----- THE INPUT

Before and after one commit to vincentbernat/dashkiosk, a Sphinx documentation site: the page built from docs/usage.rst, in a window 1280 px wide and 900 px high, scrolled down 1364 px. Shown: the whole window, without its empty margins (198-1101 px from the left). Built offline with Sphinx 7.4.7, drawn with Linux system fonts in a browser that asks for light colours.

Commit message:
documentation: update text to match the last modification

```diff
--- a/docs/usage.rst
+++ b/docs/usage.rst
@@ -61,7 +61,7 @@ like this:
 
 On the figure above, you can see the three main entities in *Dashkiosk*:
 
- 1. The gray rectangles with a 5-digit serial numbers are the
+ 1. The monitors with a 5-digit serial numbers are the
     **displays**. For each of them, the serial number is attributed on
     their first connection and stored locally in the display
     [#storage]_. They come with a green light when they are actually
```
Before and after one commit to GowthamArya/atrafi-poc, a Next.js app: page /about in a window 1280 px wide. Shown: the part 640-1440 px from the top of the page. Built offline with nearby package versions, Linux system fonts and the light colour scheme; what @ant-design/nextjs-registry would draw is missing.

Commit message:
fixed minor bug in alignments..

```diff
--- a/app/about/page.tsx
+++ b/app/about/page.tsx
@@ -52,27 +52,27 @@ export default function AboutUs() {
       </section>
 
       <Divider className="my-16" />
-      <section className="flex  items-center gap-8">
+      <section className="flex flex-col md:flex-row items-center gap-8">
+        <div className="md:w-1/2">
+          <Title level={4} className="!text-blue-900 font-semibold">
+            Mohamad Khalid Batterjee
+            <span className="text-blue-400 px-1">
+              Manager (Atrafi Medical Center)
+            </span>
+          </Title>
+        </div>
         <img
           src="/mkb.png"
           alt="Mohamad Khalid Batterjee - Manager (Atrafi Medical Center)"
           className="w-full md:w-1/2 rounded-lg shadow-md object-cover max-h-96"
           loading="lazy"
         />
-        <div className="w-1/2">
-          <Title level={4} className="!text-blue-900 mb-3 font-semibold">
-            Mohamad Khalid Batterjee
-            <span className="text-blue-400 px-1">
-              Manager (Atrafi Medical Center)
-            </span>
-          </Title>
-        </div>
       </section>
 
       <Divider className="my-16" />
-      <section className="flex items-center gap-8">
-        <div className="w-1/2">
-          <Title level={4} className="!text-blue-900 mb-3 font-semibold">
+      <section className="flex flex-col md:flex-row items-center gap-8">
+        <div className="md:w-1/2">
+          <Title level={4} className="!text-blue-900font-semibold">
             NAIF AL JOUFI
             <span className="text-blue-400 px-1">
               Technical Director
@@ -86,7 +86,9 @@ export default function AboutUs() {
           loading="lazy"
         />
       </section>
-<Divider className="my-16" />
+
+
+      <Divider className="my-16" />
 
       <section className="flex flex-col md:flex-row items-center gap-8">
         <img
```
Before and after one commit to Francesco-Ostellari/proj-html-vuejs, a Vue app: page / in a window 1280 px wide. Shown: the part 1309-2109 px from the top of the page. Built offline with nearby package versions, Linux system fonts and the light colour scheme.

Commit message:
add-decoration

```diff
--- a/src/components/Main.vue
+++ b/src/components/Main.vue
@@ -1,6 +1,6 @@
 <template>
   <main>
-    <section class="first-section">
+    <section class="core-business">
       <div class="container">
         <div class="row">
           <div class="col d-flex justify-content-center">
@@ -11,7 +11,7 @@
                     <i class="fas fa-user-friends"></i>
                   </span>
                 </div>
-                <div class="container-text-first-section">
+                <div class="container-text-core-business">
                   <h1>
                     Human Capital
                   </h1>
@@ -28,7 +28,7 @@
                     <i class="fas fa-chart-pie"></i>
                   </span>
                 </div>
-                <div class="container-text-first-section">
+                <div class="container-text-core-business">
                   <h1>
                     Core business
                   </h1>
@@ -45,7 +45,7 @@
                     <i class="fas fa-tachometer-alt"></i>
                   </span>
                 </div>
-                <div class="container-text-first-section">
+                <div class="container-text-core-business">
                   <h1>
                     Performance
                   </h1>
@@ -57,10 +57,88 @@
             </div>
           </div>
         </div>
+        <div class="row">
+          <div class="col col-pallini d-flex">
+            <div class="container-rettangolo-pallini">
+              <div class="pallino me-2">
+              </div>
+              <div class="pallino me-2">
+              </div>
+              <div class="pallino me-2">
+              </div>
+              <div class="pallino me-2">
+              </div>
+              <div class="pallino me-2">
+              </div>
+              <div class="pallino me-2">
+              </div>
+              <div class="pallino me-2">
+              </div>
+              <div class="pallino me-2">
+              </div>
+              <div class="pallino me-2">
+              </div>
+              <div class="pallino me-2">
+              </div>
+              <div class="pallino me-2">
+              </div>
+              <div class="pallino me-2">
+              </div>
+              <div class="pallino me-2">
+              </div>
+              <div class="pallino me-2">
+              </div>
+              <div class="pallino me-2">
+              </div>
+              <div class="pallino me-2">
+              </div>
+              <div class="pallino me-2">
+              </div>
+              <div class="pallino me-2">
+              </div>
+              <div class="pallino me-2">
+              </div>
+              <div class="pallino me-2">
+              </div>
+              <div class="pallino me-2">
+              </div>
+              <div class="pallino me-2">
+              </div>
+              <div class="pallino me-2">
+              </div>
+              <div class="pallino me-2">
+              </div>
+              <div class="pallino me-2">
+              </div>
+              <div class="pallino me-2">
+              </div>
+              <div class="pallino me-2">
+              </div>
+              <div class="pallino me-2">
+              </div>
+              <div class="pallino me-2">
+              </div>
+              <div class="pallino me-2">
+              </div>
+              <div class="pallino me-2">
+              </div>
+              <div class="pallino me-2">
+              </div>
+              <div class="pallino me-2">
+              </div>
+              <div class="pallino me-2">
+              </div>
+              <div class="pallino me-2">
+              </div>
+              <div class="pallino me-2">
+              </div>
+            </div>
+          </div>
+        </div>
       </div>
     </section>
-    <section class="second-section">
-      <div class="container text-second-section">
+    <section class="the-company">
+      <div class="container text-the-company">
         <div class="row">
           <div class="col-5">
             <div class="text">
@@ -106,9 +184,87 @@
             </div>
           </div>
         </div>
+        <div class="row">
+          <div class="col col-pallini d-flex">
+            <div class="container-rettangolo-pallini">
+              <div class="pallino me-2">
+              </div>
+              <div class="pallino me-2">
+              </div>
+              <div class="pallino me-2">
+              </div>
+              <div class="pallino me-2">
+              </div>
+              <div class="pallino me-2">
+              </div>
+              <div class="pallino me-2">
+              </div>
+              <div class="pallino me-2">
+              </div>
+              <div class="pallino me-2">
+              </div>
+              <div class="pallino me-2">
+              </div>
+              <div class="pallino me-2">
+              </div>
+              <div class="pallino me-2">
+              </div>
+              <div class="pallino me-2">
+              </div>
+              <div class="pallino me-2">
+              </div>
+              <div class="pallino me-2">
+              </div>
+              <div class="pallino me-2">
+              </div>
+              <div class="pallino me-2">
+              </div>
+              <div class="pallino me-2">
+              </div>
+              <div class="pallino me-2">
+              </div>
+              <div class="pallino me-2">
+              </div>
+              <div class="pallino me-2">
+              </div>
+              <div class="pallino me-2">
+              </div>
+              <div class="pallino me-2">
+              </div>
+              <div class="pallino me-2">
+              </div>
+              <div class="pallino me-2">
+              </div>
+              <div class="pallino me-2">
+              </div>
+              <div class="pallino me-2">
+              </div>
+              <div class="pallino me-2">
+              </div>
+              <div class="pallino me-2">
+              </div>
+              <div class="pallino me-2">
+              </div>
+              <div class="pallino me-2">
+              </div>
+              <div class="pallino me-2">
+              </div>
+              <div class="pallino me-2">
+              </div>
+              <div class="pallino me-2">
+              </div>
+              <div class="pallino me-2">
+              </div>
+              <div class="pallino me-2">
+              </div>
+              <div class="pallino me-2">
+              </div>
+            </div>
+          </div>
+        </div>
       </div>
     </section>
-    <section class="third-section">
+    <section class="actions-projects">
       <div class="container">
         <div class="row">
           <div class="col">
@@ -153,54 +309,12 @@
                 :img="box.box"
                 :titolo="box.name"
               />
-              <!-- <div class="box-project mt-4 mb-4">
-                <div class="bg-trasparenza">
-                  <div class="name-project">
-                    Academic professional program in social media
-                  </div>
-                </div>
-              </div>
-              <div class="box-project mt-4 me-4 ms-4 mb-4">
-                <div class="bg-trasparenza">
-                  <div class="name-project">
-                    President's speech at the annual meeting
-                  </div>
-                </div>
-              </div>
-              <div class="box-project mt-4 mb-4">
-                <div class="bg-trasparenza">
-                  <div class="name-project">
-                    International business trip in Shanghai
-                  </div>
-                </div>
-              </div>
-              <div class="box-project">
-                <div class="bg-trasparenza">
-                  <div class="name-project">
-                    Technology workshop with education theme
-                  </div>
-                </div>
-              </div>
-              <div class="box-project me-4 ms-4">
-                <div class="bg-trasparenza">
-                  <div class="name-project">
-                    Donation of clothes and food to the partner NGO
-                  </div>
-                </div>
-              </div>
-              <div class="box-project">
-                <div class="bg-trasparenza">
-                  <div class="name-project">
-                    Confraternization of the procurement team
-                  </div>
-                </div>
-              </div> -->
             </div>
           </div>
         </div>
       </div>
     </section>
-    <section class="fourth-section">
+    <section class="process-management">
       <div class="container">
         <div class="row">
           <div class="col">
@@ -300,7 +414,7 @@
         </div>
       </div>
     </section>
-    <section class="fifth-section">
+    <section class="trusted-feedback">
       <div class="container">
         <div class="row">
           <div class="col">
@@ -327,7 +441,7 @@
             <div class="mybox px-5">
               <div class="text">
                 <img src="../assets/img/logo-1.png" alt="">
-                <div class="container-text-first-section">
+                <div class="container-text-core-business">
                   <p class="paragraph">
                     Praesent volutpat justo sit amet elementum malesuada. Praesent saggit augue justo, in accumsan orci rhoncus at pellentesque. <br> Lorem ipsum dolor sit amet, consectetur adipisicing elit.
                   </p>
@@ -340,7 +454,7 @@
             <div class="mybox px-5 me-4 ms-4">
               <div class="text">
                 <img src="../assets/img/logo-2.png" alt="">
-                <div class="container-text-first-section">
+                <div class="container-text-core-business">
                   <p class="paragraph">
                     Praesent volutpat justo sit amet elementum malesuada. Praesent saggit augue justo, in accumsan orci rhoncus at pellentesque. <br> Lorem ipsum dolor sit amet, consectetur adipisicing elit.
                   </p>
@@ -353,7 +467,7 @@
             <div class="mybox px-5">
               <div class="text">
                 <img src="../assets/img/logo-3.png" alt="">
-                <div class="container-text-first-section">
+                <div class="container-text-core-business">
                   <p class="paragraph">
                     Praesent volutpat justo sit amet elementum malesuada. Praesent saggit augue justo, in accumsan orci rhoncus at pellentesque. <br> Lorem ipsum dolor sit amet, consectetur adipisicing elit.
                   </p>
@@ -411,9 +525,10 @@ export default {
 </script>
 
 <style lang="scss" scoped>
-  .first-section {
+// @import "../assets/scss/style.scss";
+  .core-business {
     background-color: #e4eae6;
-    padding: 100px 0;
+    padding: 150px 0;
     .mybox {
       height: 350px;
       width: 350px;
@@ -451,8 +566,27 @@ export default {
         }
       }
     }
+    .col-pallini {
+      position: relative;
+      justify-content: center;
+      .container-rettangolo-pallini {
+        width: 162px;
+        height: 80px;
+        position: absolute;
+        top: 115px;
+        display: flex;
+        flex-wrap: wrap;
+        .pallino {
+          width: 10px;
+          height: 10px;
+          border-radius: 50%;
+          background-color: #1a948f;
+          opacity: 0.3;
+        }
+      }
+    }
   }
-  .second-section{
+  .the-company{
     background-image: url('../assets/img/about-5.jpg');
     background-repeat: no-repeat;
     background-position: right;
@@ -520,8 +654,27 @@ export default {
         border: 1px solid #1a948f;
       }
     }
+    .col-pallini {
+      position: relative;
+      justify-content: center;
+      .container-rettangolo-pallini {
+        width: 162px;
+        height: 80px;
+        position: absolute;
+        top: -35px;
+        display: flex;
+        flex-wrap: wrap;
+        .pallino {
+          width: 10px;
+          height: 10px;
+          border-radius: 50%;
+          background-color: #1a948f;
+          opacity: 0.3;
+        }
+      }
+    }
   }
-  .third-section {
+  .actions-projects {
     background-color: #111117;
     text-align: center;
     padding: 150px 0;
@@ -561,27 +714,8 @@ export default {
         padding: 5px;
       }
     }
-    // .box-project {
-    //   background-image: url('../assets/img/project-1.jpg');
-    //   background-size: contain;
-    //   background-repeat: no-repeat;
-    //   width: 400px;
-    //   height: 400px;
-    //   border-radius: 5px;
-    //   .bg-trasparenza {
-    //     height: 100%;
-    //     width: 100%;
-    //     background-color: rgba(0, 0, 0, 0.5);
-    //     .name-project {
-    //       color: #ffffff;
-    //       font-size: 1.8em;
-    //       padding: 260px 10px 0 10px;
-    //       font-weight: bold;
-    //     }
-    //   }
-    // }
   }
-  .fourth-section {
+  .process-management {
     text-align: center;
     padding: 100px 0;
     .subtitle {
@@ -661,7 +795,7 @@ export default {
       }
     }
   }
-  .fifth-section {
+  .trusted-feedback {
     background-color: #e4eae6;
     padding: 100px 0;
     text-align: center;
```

----------

Once you have counted the lines of the material that include "items", give only that number.

[THE COMPLETED TASK] 5